If we think of that negative intrusion simply being a problem for God, we immediately reduce His sovereignty to fit it into our revelation-starved concepts of what ought to be ethical behavior on the part of Him who works all things after the counsel of His own will. The intrusion of sin and death into the world, before considering their problematic element, must be seen as first being instrumental, FOR "except a grain of wheat fall into the ground and die, it abides alone..."


That statement by Jesus clearly indicates that sin and death - rather than merely being a condition requiring fixing - were given a place in God's plan, and that by none other than Himself, with an increase of His glory in view. 


For that increase to occur, we (in union with God in Christ) had to go through the experience of being subjected to all that we ARE NOT, in order that we, together with Him, might from the depths of our Being in Him, become all that WE ARE. To repeat, IN ORDER THAT WE MIGHT BECOME ALL THAT WE ARE, IT IS NECESSARY THAT WE BE SUBJECTED TO ALL THAT WE ARE NOT as we proceed from glory to glory. This truth is grounded in fact that the Being of God, including His perfection, is not static, but eternally unfolding out of depths of the Divine Nature. 


It is the nature of God (Who Is Love) to share His glory with all His creation through the agency of the Person of His Son - that Son who is both the bodily fullness of the Godhead, and the summation of all true Humanness as the Second Man, the Last Adam, the Seed of God's One New Man. 


Serious students of scripture will shortly find that this truth runs through the Bible from beginning to end, offering a fresh perspective on the fullest meaning of the death, burial, resurrection, ascension, enthronement and glorification of Jesus Christ our Lord, and the Lord of all.  
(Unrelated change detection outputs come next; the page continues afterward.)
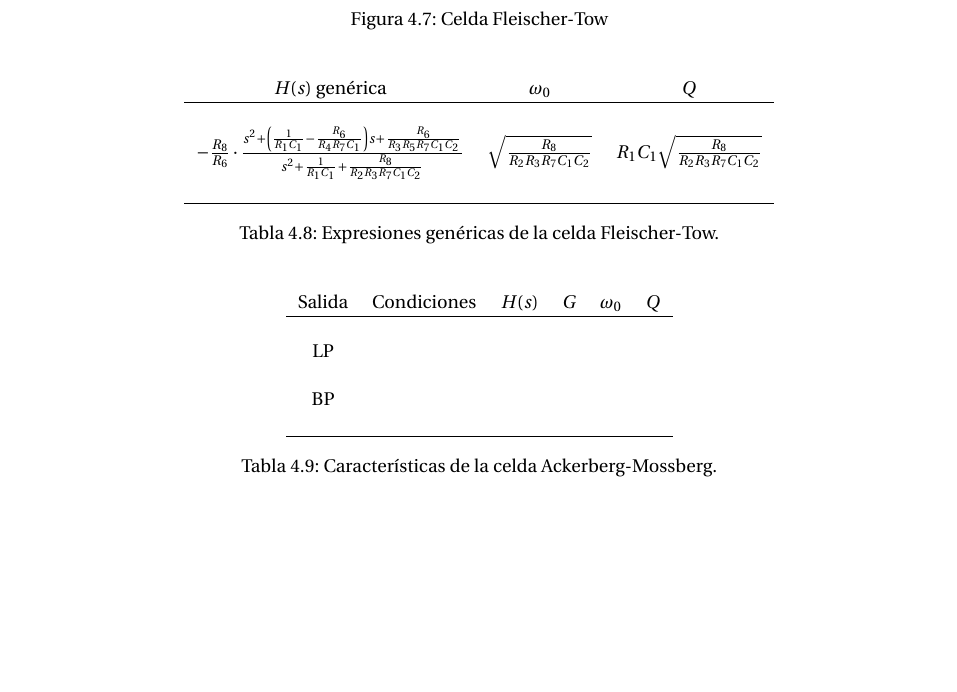
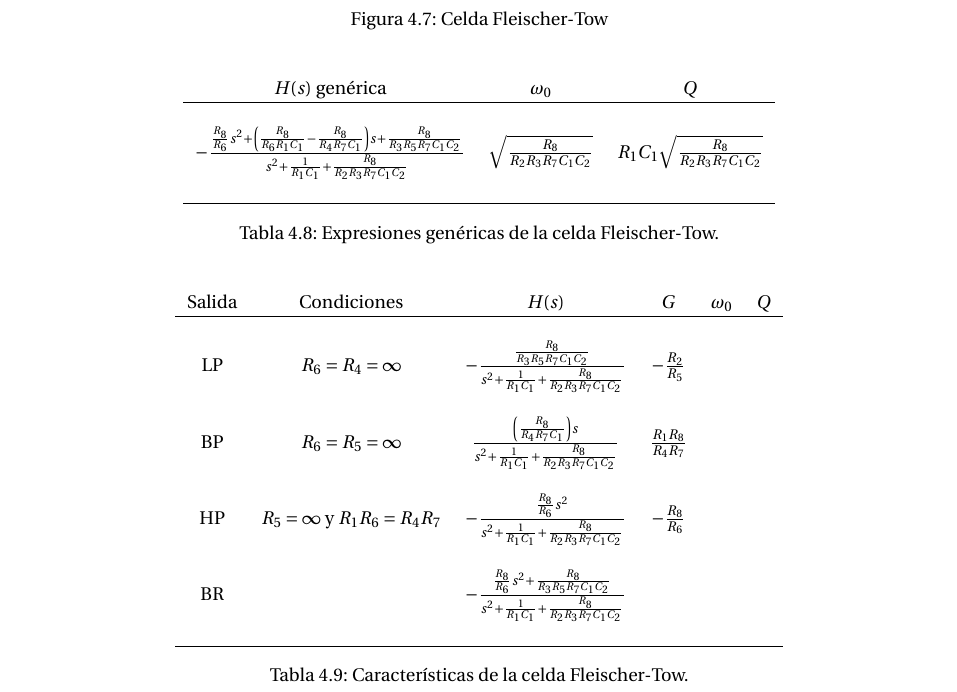
Before and after one commit to grupo-tc-volcan/TP5, a LaTeX document (Informe/informe.tex, which reads Informe/ej4.tex): part of page 11 of 11, cut so that both start at the same text, the shorter picture padded with empty space. Compiled offline with pdfLaTeX.

Commit message:
fleischer tow

```diff
--- a/Informe/ej4.tex
+++ b/Informe/ej4.tex
@@ -239,7 +239,7 @@ Una caracter\'istica importante a remarcar de la selda Flesicher-Tow es que, a d
 	\begin{tabular}{c c c c}
 		$H(s)$ gen\'erica & $\omega_0$ & $Q$\\
 		\hline \\
-		 $-\frac{R_8}{R_6}\cdot \frac{s^2+\left(\frac{1}{R_1C_1}-\frac{R_6}{R_4R_7C_1}\right)s+\frac{R_6}{R_3R_5R_7C_1C_2}}{s^2+\frac{1}{R_1C_1}+\frac{R_8}{R_2R_3R_7C_1C_2}}$&$\sqrt{\frac{R_8}{R_2R_3R_7C_1C_2}}$&$R_1C_1\sqrt{\frac{R_8}{R_2R_3R_7C_1C_2}}$\\ \\
+		 $- \frac{\frac{R_8}{R_6}s^2+\left(\frac{R_8}{R_6R_1C_1}-\frac{R_8}{R_4R_7C_1}\right)s+\frac{R_8}{R_3R_5R_7C_1C_2}}{s^2+\frac{1}{R_1C_1}+\frac{R_8}{R_2R_3R_7C_1C_2}}$&$\sqrt{\frac{R_8}{R_2R_3R_7C_1C_2}}$&$R_1C_1\sqrt{\frac{R_8}{R_2R_3R_7C_1C_2}}$\\ \\
 		\hline
 	\end{tabular}
 	\caption{Expresiones gen\'ericas de la celda Fleischer-Tow.}
@@ -251,11 +251,13 @@ Una caracter\'istica importante a remarcar de la selda Flesicher-Tow es que, a d
 	\begin{tabular}{c c c c c c}
 		Salida & Condiciones & $H(s)$ & $G$ & $\omega_0$ & $Q$\\
 		\hline \\
-		LP & &$$& $$& \multirow{4}{*}{$$}&
+		LP&$R_6=R_4=\infty$ &$- \frac{\frac{R_8}{R_3R_5R_7C_1C_2}}{s^2+\frac{1}{R_1C_1}+\frac{R_8}{R_2R_3R_7C_1C_2}}$& $-\frac{R_2}{R_5}$& \multirow{4}{*}{$$}&
 		\multirow{4}{*}{$$}\\ \\
-		BP & &$$&$$& &\\ \\
+		BP &$R_6=R_5=\infty$  &$ \frac{\left(\frac{R_8}{R_4R_7C_1}\right)s}{s^2+\frac{1}{R_1C_1}+\frac{R_8}{R_2R_3R_7C_1C_2}}$&$\frac{R_1R_8}{R_4R_7}$& &\\ \\
+		HP & $R_5=\infty$ y $R_1R_6=R_4R_7$&$- \frac{\frac{R_8}{R_6}s^2}{s^2+\frac{1}{R_1C_1}+\frac{R_8}{R_2R_3R_7C_1C_2}}$&$-\frac{R_8}{R_6}$& &\\ \\
+		BR & &$- \frac{\frac{R_8}{R_6}s^2+\frac{R_8}{R_3R_5R_7C_1C_2}}{s^2+\frac{1}{R_1C_1}+\frac{R_8}{R_2R_3R_7C_1C_2}}$&$$& &\\ \\
 		\hline
 	\end{tabular}
-	\caption{Caracter\'isticas de la celda Ackerberg-Mossberg.}
+	\caption{Caracter\'isticas de la celda Fleischer-Tow.}
 	\label{f_cars}
 \end{table}
```
Also changed, not shown: Informe/informe.pdf, 3 other files.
In closing I offer another statement of the Lord Jesus as representative of what I've tried to make clear. In our Lord's dealing with the Samaritan woman at Jacob's well, He described the essential nature of being brought to the faith of Christ. He described it as Himself giving her water, which would become in her, a well of water springing up into life (Grk: eonian - life enduring through the ages until its purpose is fulfilled). 


Since our contemporary Christianity is really more self-centered than Christ-centered, we fail to recognize that the experience that Jesus described is rooted in the operation of the nature of God, so that when we experience the life of Christ, we become partakers of the Divine Nature and the operation of that Nature. That is, God is non-statical, like a well of water always springing up, drawing forth from Himself more and more of all that He is.


This leads us to a deeper understanding of the operation of the grace of God, which is simply the 'givingness' of God in Christ. And the adversarial presence of sin and death in the human condition serves to intensify the operation of that grace, "for where sin abounds, grace does much more abound." 


The intensity of the passion of God's love for all humanity increases in its expression as it is faced with the alienation and enmity that has infected man since Adam. The passion of God's love could never be fully expressed and experienced by men without God subjecting Himself to the infamy of the crucifixion of His Son, as "God was in Christ reconciling the world unto Himself, NOT reckoning their sins against them." 


As Harry Robert Fox has stated, "When man did his worst to God, God did His best for man." In that Sin which gathered together all sins into one act - God delivering up His Son into the hands of evil men - it was shown that the love of God is so pure that there is no element at all of retaliatory vengeance. There is only: "Father forgive them, for they no not what they do."


 "I form the light, and create darkness: I make peace, and create evil: I the LORD do all these things." (Isaiah 45:7)






















































A BOLD THEOLOGICAL CONFRONTATIONAL [John R. Gavazzoni] 6-22-09          2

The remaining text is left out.